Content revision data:
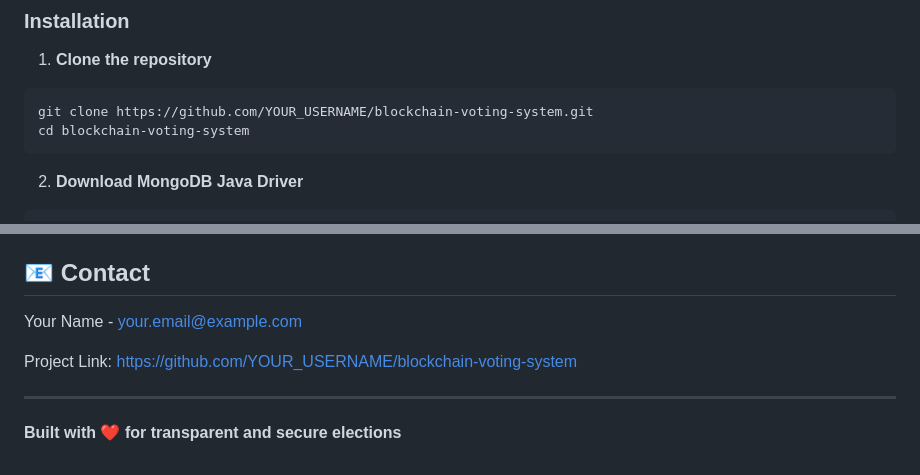
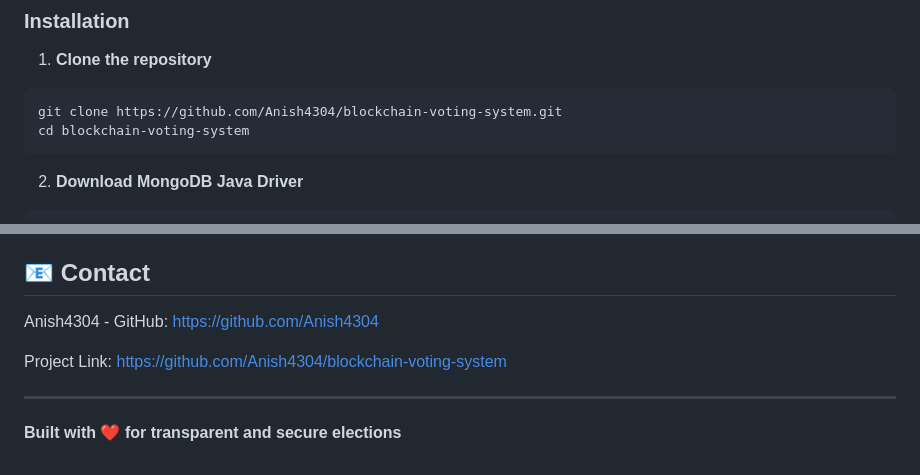
Before and after one commit to Anish4304/blockchain-voting-system, a Markdown page: README.md, 2 parts joined by grey strips. GitHub-like rendering.

Commit message:
Update README with GitHub username

````diff
--- a/README.md
+++ b/README.md
@@ -70,7 +70,7 @@ blockchain-voting-system/
 
 1. **Clone the repository**
 ```bash
-git clone https://github.com/YOUR_USERNAME/blockchain-voting-system.git
+git clone https://github.com/Anish4304/blockchain-voting-system.git
 cd blockchain-voting-system
 ```
 
@@ -207,9 +207,9 @@ This project is licensed under the MIT License.
 
 ## 📧 Contact
 
-Your Name - your.email@example.com
+Anish4304 - GitHub: https://github.com/Anish4304
 
-Project Link: https://github.com/YOUR_USERNAME/blockchain-voting-system
+Project Link: https://github.com/Anish4304/blockchain-voting-system
 
 ---
 
````
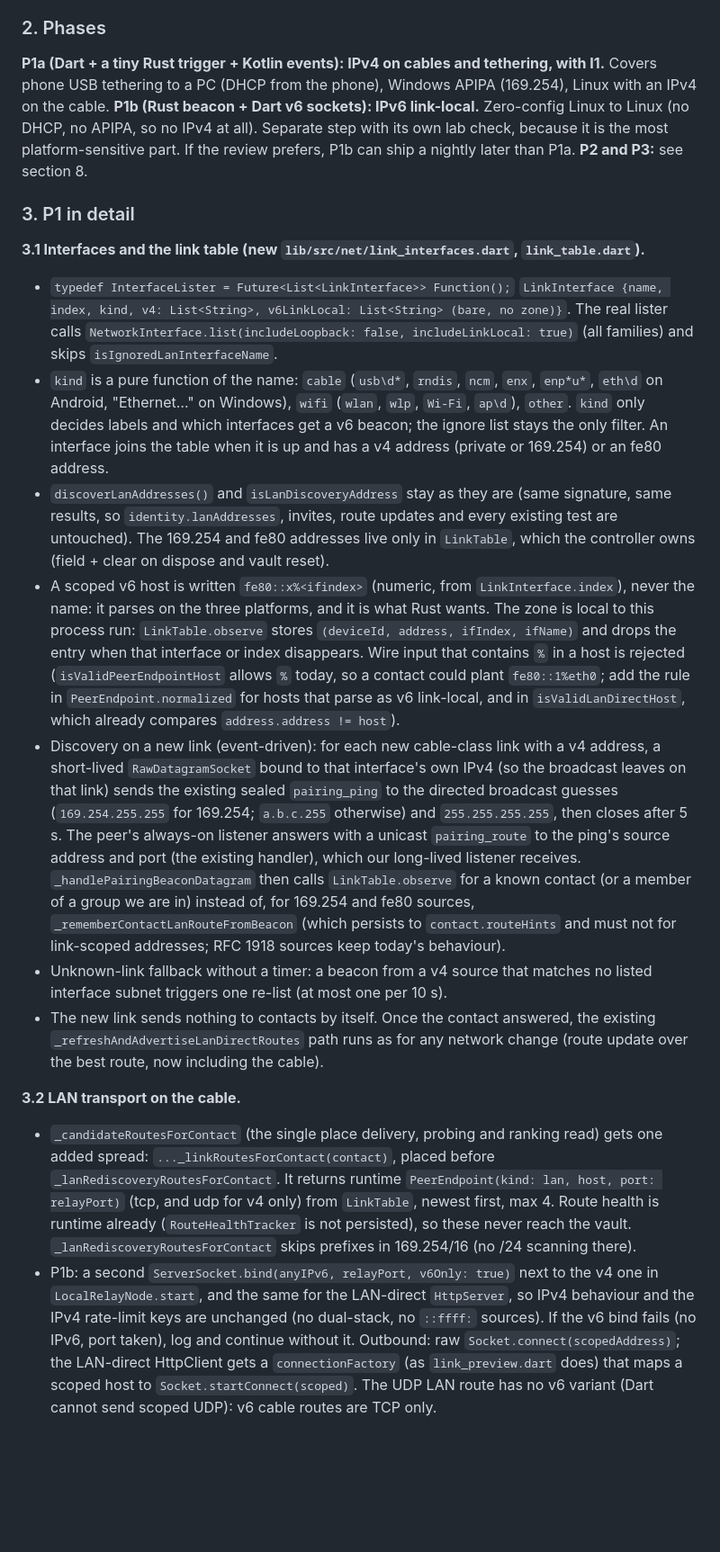
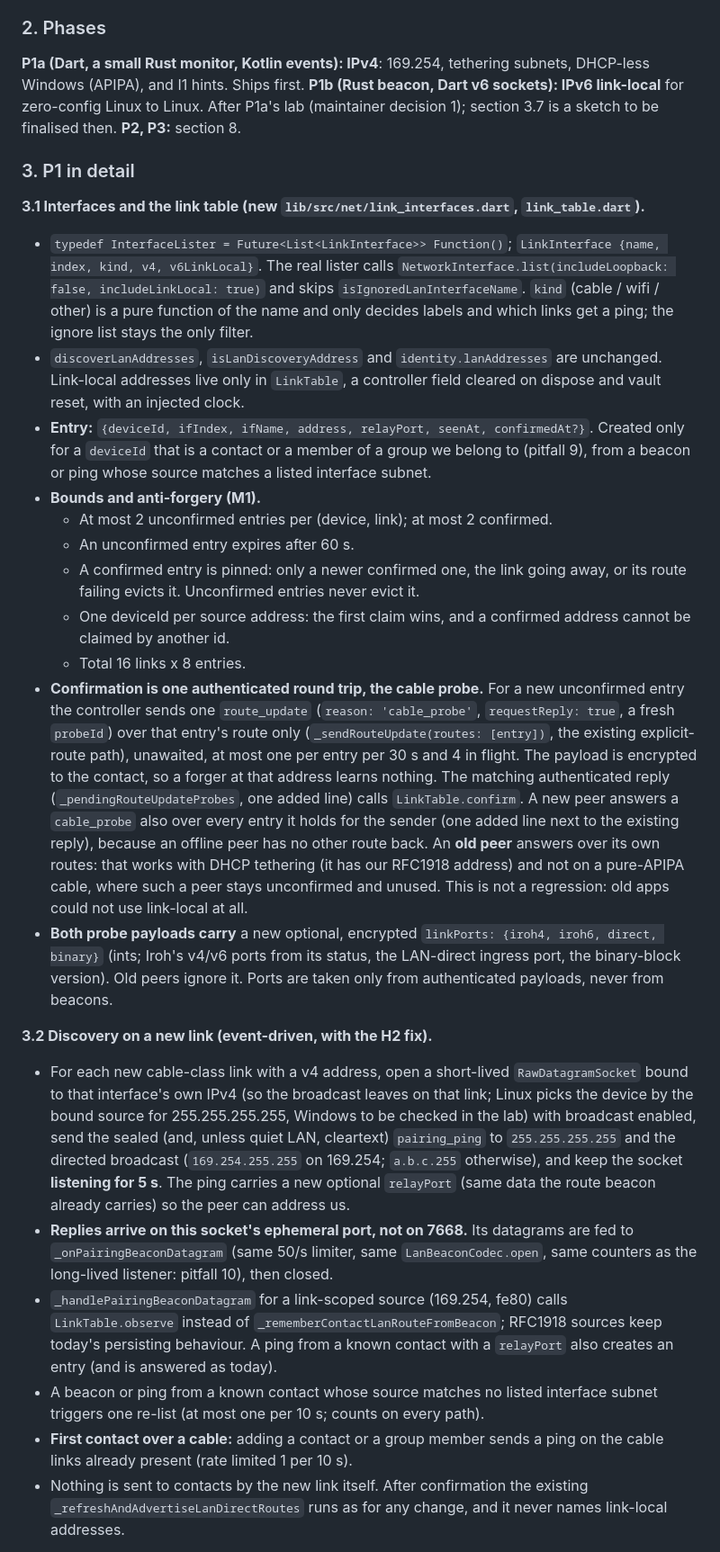
Before and after one commit to glitch-228/conest, a Markdown page: PLAN_M54a.md, the part around one of its changes. Shown at 90% size. Rendered like a GitHub page; blank space fills up the shorter version.

```diff
--- a/PLAN_M54a.md
+++ b/PLAN_M54a.md
@@ -104,22 +108,30 @@ A cable is a LAN whose peer address is learned, not configured. The work is: (a)
 
 ### 2. Phases
 
-**P1a (Dart + a tiny Rust trigger + Kotlin events): IPv4 on cables and tethering, with I1.** Covers phone USB tethering to a PC (DHCP from the phone), Windows APIPA (169.254), Linux with an IPv4 on the cable.
-**P1b (Rust beacon + Dart v6 sockets): IPv6 link-local.** Zero-config Linux to Linux (no DHCP, no APIPA, so no IPv4 at all). Separate step with its own lab check, because it is the most platform-sensitive part. If the review prefers, P1b can ship a nightly later than P1a.
-**P2 and P3:** see section 8.
+**P1a (Dart, a small Rust monitor, Kotlin events): IPv4**: 169.254, tethering subnets, DHCP-less Windows (APIPA), and I1 hints. Ships first.
+**P1b (Rust beacon, Dart v6 sockets): IPv6 link-local** for zero-config Linux to Linux. After P1a's lab (maintainer decision 1); section 3.7 is a sketch to be finalised then.
+**P2, P3:** section 8.
 
 ### 3. P1 in detail
 
 **3.1 Interfaces and the link table (new `lib/src/net/link_interfaces.dart`, `link_table.dart`).**
-- `typedef InterfaceLister = Future<List<LinkInterface>> Function();` `LinkInterface {name, index, kind, v4: List<String>, v6LinkLocal: List<String> (bare, no zone)}`. The real lister calls `NetworkInterface.list(includeLoopback: false, includeLinkLocal: true)` (all families) and skips `isIgnoredLanInterfaceName`.
-- `kind` is a pure function of the name: `cable` (`usb\d*`, `rndis`, `ncm`, `enx`, `enp*u*`, `eth\d` on Android, "Ethernet…" on Windows), `wifi` (`wlan`, `wlp`, `Wi-Fi`, `ap\d`), `other`. `kind` only decides labels and which interfaces get a v6 beacon; the ignore list stays the only filter. An interface joins the table when it is up and has a v4 address (private or 169.254) or an fe80 address.
-- `discoverLanAddresses()` and `isLanDiscoveryAddress` stay as they are (same signature, same results, so `identity.lanAddresses`, invites, route updates and every existing test are untouched). The 169.254 and fe80 addresses live only in `LinkTable`, which the controller owns (field + clear on dispose and vault reset).
-- A scoped v6 host is written `fe80::x%<ifindex>` (numeric, from `LinkInterface.index`), never the name: it parses on the three platforms, and it is what Rust wants. The zone is local to this process run: `LinkTable.observe` stores `(deviceId, address, ifIndex, ifName)` and drops the entry when that interface or index disappears. Wire input that contains `%` in a host is rejected (`isValidPeerEndpointHost` allows `%` today, so a contact could plant `fe80::1%eth0`; add the rule in `PeerEndpoint.normalized` for hosts that parse as v6 link-local, and in `isValidLanDirectHost`, which already compares `address.address != host`).
-- Discovery on a new link (event-driven): for each new cable-class link with a v4 address, a short-lived `RawDatagramSocket` bound to that interface's own IPv4 (so the broadcast leaves on that link) sends the existing sealed `pairing_ping` to the directed broadcast guesses (`169.254.255.255` for 169.254; `a.b.c.255` otherwise) and `255.255.255.255`, then closes after 5 s. The peer's always-on listener answers with a unicast `pairing_route` to the ping's source address and port (the existing handler), which our long-lived listener receives. `_handlePairingBeaconDatagram` then calls `LinkTable.observe` for a known contact (or a member of a group we are in) instead of, for 169.254 and fe80 sources, `_rememberContactLanRouteFromBeacon` (which persists to `contact.routeHints` and must not for link-scoped addresses; RFC 1918 sources keep today's behaviour).
-- Unknown-link fallback without a timer: a beacon from a v4 source that matches no listed interface subnet triggers one re-list (at most one per 10 s).
-- The new link sends nothing to contacts by itself. Once the contact answered, the existing `_refreshAndAdvertiseLanDirectRoutes` path runs as for any network change (route update over the best route, now including the cable).
+- `typedef InterfaceLister = Future<List<LinkInterface>> Function()`; `LinkInterface {name, index, kind, v4, v6LinkLocal}`. The real lister calls `NetworkInterface.list(includeLoopback: false, includeLinkLocal: true)` and skips `isIgnoredLanInterfaceName`. `kind` (cable / wifi / other) is a pure function of the name and only decides labels and which links get a ping; the ignore list stays the only filter.
+- `discoverLanAddresses`, `isLanDiscoveryAddress` and `identity.lanAddresses` are unchanged. Link-local addresses live only in `LinkTable`, a controller field cleared on dispose and vault reset, with an injected clock.
+- **Entry:** `{deviceId, ifIndex, ifName, address, relayPort, seenAt, confirmedAt?}`. Created only for a `deviceId` that is a contact or a member of a group we belong to (pitfall 9), from a beacon or ping whose source matches a listed interface subnet.
+- **Bounds and anti-forgery (M1).**
+  - At most 2 unconfirmed entries per (device, link); at most 2 confirmed.
+  - An unconfirmed entry expires after 60 s.
+  - A confirmed entry is pinned: only a newer confirmed one, the link going away, or its route failing evicts it. Unconfirmed entries never evict it.
+  - One deviceId per source address: the first claim wins, and a confirmed address cannot be claimed by another id.
+  - Total 16 links x 8 entries.
+- **Confirmation is one authenticated round trip, the cable probe.** For a new unconfirmed entry the controller sends one `route_update` (`reason: 'cable_probe'`, `requestReply: true`, a fresh `probeId`) over that entry's route only (`_sendRouteUpdate(routes: [entry])`, the existing explicit-route path), unawaited, at most one per entry per 30 s and 4 in flight. The payload is encrypted to the contact, so a forger at that address learns nothing. The matching authenticated reply (`_pendingRouteUpdateProbes`, one added line) calls `LinkTable.confirm`. A new peer answers a `cable_probe` also over every entry it holds for the sender (one added line next to the existing reply), because an offline peer has no other route back. An **old peer** answers over its own routes: that works with DHCP tethering (it has our RFC1918 address) and not on a pure-APIPA cable, where such a peer stays unconfirmed and unused. This is not a regression: old apps could not use link-local at all.
+- **Both probe payloads carry** a new optional, encrypted `linkPorts: {iroh4, iroh6, direct, binary}` (ints; Iroh's v4/v6 ports from its status, the LAN-direct ingress port, the binary-block version). Old peers ignore it. Ports are taken only from authenticated payloads, never from beacons.
 
-**3.2 LAN transport on the cable.**
-- `_candidateRoutesForContact` (the single place delivery, probing and ranking read) gets one added spread: `..._linkRoutesForContact(contact)`, placed before `_lanRediscoveryRoutesForContact`. It returns runtime `PeerEndpoint(kind: lan, host, port: relayPort)` (tcp, and udp for v4 only) from `LinkTable`, newest first, max 4. Route health is runtime already (`RouteHealthTracker` is not persisted), so these never reach the vault. `_lanRediscoveryRoutesForContact` skips prefixes in 169.254/16 (no /24 scanning there).
-- P1b: a second `ServerSocket.bind(anyIPv6, relayPort, v6Only: true)` next to the v4 one in `LocalRelayNode.start`, and the same for the LAN-direct `HttpServer`, so IPv4 behaviour and the IPv4 rate-limit keys are unchanged (no dual-stack, no `::ffff:` sources). If the v6 bind fails (no IPv6, port taken), log and continue without it. Outbound: raw `Socket.connect(scopedAddress)`; the LAN-direct HttpClient gets a `connectionFactory` (as `link_preview.dart` does) that maps a scoped host to `Socket.startConnect(scoped)`. The UDP LAN route has no v6 variant (Dart cannot send scoped UDP): v6 cable routes are TCP only.
+**3.2 Discovery on a new link (event-driven, with the H2 fix).**
+- For each new cable-class link with a v4 address, open a short-lived `RawDatagramSocket` bound to that interface's own IPv4 (so the broadcast leaves on that link; Linux picks the device by the bound source for 255.255.255.255, Windows to be checked in the lab) with broadcast enabled, send the sealed (and, unless quiet LAN, cleartext) `pairing_ping` to `255.255.255.255` and the directed broadcast (`169.254.255.255` on 169.254; `a.b.c.255` otherwise), and keep the socket **listening for 5 s**. The ping carries a new optional `relayPort` (same data the route beacon already carries) so the peer can address us.
+- **Replies arrive on this socket's ephemeral port, not on 7668.** Its datagrams are fed to `_onPairingBeaconDatagram` (same 50/s limiter, same `LanBeaconCodec.open`, same counters as the long-lived listener: pitfall 10), then closed.
+- `_handlePairingBeaconDatagram` for a link-scoped source (169.254, fe80) calls `LinkTable.observe` instead of `_rememberContactLanRouteFromBeacon`; RFC1918 sources keep today's persisting behaviour. A ping from a known contact with a `relayPort` also creates an entry (and is answered as today).
+- A beacon or ping from a known contact whose source matches no listed interface subnet triggers one re-list (at most one per 10 s; counts on every path).
+- **First contact over a cable:** adding a contact or a group member sends a ping on the cable links already present (rate limited 1 per 10 s).
+- Nothing is sent to contacts by the new link itself. After confirmation the existing `_refreshAndAdvertiseLanDirectRoutes` runs as for any change, and it never names link-local addresses.
 
```
Also changed, not shown: other parts of PLAN_M54a.md (+119 -95 lines).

● **EXERCISE DETAILS**: Only the lines with the string "matches" are wanted; pick them out of the records above and copy them.

● **EXPECTED OUTPUT**:
-- Unknown-link fallback without a timer: a beacon from a v4 source that matches no listed interface subnet triggers one re-list (at most one per 10 s).
+- **Entry:** `{deviceId, ifIndex, ifName, address, relayPort, seenAt, confirmedAt?}`. Created only for a `deviceId` that is a contact or a member of a group we belong to (pitfall 9), from a beacon or ping whose source matches a listed interface subnet.
+- A beacon or ping from a known contact whose source matches no listed interface subnet triggers one re-list (at most one per 10 s; counts on every path).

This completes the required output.